April 23, 2020
Overdose Response Team Updates Spike Alert
No New Fatalities Since April 11; Support Services Expanded
The Oneida County Overdose Response Team issued an overdose spike alert on April 12, 2020, notifying the public of five overdose fatalities that had taken place in the week prior.
Since that alert was issued, there have been 19 additional overdoses, with no additional overdose fatalities. The last overdose fatality took place on April 11.
The Overdose Response Team is encouraged that there have been no additional overdose fatalities since its last alert, however, it urges community partners, people with substance use disorder and their loved ones to be steadfast in their overdose prevention efforts especially because of the physical distancing required to reduce the spread of the COVID-19 virus.
“Many people are feeling alone right now, and we want them to know that is not the case,” said Oneida County Executive Anthony J. Picente. Jr. “Oneida County is here for you. Our team of community partners is ready to help. I am proud of the way our Opioid Task Force members have responded to the recent spike alert amidst this pandemic, and want to make sure our residents know how services and protocols are being expanded and amended to make sure they can access the treatment, recovery and harm reduction services they may need during these especially difficult times.”
Like so many communities across the country, Opioid Task Force is concerned that the extended isolation due to COVID-19 might exacerbate the problem for people with substance use disorder. The Task Force has intensified its efforts to ensure people can get the services they need while at the same time protecting them from COVID-19, which could be especially harmful to people with substance use disorder.
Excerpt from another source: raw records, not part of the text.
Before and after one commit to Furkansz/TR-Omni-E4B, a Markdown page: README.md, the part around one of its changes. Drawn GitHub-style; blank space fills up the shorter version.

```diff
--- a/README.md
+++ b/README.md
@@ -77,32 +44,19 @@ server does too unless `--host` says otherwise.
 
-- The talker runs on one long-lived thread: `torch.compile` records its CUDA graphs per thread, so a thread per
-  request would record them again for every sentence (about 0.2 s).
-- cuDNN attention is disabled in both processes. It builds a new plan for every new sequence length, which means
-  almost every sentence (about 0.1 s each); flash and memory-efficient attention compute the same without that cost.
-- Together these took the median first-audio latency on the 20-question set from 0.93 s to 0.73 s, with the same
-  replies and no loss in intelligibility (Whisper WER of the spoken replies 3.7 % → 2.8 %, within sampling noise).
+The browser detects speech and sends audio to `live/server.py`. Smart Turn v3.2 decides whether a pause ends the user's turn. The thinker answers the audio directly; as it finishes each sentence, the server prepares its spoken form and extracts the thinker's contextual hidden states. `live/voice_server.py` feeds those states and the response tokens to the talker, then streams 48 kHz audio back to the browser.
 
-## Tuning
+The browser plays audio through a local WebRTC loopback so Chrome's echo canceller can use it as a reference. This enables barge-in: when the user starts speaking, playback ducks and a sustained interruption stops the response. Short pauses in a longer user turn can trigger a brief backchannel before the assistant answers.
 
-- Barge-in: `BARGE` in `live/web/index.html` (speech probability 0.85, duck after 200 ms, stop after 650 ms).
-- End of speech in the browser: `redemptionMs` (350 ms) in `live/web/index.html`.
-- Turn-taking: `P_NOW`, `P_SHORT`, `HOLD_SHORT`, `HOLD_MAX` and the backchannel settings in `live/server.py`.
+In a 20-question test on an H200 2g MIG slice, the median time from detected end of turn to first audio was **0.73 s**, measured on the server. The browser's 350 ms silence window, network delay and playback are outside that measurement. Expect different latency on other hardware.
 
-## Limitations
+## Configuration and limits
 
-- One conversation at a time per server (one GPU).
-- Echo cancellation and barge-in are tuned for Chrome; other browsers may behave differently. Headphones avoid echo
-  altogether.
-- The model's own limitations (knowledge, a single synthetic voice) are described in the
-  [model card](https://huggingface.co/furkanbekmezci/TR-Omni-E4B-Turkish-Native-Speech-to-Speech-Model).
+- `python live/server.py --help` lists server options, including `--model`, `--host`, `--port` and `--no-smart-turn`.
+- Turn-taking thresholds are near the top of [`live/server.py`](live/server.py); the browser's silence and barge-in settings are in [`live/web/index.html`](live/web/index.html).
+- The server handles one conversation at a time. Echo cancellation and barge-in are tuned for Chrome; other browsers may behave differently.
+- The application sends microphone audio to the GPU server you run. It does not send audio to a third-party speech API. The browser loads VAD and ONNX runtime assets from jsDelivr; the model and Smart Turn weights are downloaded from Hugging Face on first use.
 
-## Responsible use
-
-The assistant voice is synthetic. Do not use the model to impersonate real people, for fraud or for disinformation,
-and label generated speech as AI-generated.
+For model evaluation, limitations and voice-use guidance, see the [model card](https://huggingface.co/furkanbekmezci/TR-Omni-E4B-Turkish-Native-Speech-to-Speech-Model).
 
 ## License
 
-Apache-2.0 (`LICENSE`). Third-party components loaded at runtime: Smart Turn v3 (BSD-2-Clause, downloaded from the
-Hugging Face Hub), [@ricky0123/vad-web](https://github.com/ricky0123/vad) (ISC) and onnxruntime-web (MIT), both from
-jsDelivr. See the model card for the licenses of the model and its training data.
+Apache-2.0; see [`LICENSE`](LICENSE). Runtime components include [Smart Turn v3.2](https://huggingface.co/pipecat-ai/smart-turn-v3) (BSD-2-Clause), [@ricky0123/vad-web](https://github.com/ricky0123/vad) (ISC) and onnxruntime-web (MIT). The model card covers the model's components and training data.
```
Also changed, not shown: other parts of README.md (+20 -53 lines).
Below is a listing of some of the actions taken to address the overdose spike:
• Falcon Clinic for Health, Wellness, and Recovery is expanding capacity to accept patients for stabilization and maintenance treatment with buprenorphine to assist patients in managing their substance use disorder.
• White Deer Run Treatment Network has created a special response team to expedite the referral and admission process for individuals with certain insurances. Beds, transportation, and treatment teams are available and on standby.
• Rescue Mission’s Peer Recovery Advocates are reaching out to recent overdose victims identified by ODMAP via telephone to provide support and help link them to treatment.
• ACR Health’s Syringe Exchange Program is providing an array of in-person and mobile harm reduction services to reduce risk of overdose death and teach flexible options for cutting back.
• Center for Family Life & Recovery is providing several virtual recovery support meetings for families of and individuals with substance use disorder.
• Community Recovery Center is providing both mental health and Medication Assisted Treatment (MAT) for substance use disorder via telehealth.
• Conifer has detox beds available and transportation.
• Helio Health, Insight House and CNY Services facilities are open and accepting new patients in all levels of care, with no wait list and offering take home doses of MAT.
• Beacon Center is accepting new patients, offering virtual counseling/group sessions, and take home MAT.
Multiple agencies are expanding efforts to ensure that Naloxone is provided to people at high risk of experiencing or witnessing overdose. They are dropping off or mailing kits to individuals in need and providing virtual Narcan trainings for individuals and/or groups.
A host of virtual recovery resources can be found at https://www.samhsa.gov/sites/default/files/virtual-recovery-resources.pdf.
The community can go to the county’s website at ocgov.net/health to find the most updated information on local substance use treatment provider COVID-19 updates and a quick reference guide.